## [Exercise goal]
Please find all lines containing "phối" in the listing below and copy them.

## [Data shown]
▼▼▼
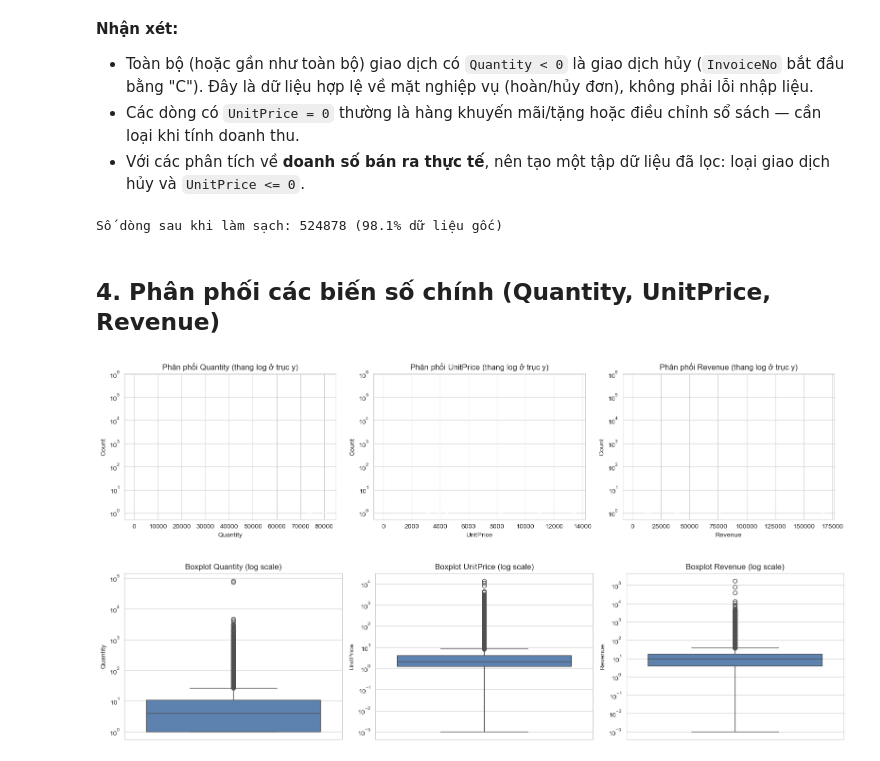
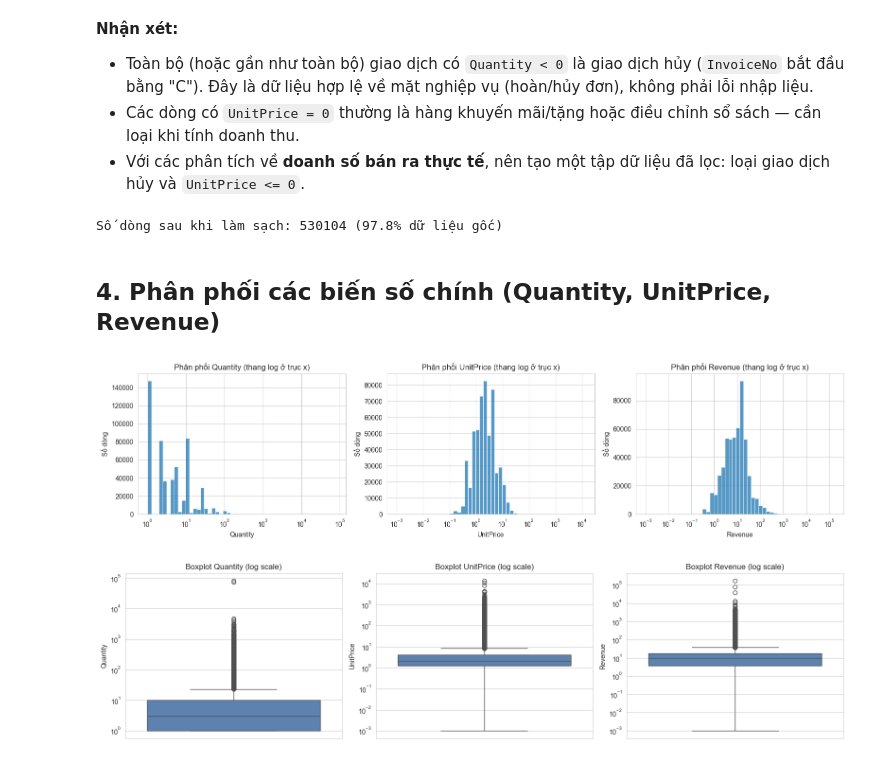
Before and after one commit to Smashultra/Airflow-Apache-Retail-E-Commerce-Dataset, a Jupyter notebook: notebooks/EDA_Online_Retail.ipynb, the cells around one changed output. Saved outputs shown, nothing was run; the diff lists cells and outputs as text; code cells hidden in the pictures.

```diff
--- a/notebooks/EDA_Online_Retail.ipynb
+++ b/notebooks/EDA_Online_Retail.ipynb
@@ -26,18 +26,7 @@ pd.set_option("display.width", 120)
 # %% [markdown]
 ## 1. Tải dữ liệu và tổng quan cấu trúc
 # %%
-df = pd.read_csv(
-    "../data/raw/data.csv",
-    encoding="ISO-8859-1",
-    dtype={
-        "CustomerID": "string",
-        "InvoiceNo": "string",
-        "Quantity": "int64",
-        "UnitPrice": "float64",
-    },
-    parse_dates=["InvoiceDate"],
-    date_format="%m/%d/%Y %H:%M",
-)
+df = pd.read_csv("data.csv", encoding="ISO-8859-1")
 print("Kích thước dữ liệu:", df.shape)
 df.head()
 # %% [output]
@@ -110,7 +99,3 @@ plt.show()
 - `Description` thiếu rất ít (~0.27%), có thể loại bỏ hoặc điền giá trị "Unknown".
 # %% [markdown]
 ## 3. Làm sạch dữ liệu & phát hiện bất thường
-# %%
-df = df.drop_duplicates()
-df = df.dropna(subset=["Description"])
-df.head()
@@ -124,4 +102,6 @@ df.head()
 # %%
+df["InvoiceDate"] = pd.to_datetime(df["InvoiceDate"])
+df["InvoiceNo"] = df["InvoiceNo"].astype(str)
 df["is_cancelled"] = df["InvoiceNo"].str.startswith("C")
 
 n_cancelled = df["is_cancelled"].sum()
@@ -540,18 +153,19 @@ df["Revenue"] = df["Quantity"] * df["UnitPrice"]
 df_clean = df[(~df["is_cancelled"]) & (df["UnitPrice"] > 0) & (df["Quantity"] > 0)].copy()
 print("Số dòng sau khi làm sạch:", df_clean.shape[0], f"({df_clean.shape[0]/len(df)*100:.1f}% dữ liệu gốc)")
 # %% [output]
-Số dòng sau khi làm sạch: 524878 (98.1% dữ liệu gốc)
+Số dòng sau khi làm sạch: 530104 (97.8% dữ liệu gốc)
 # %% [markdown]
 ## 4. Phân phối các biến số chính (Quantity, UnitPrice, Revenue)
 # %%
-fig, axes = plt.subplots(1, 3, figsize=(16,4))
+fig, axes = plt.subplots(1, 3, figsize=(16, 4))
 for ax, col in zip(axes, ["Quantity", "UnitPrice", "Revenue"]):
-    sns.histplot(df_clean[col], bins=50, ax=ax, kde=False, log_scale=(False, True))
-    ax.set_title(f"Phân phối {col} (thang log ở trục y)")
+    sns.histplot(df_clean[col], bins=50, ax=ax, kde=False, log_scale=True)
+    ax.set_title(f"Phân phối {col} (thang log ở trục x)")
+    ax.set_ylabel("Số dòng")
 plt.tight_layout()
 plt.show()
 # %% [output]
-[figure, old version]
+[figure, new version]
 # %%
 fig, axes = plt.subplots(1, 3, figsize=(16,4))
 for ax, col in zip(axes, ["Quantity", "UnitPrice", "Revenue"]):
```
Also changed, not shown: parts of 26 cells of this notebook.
▲▲▲
▼▼▼
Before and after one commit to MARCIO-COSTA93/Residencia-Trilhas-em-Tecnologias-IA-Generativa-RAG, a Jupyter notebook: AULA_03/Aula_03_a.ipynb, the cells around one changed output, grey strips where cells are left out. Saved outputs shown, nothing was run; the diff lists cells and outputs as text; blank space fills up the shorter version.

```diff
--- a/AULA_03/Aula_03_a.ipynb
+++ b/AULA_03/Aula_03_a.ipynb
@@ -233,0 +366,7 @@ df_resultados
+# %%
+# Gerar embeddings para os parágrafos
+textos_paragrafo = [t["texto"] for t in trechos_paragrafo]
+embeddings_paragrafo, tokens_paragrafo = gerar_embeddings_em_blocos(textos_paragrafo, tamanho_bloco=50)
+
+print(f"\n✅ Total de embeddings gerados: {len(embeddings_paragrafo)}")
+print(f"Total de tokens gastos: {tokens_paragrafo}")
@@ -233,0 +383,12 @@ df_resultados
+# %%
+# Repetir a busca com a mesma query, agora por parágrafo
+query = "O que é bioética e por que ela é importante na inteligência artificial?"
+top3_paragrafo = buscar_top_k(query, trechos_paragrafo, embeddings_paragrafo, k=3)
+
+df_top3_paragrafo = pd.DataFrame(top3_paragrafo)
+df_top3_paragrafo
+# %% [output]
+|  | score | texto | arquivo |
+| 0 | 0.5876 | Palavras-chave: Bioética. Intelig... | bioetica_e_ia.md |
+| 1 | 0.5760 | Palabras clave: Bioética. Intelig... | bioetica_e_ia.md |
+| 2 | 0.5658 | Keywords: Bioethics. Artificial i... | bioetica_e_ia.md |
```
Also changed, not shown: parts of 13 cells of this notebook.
▲▲▲
## [Output below]
 ## 4. Phân phối các biến số chính (Quantity, UnitPrice, Revenue)
-    ax.set_title(f"Phân phối {col} (thang log ở trục y)")
+    ax.set_title(f"Phân phối {col} (thang log ở trục x)")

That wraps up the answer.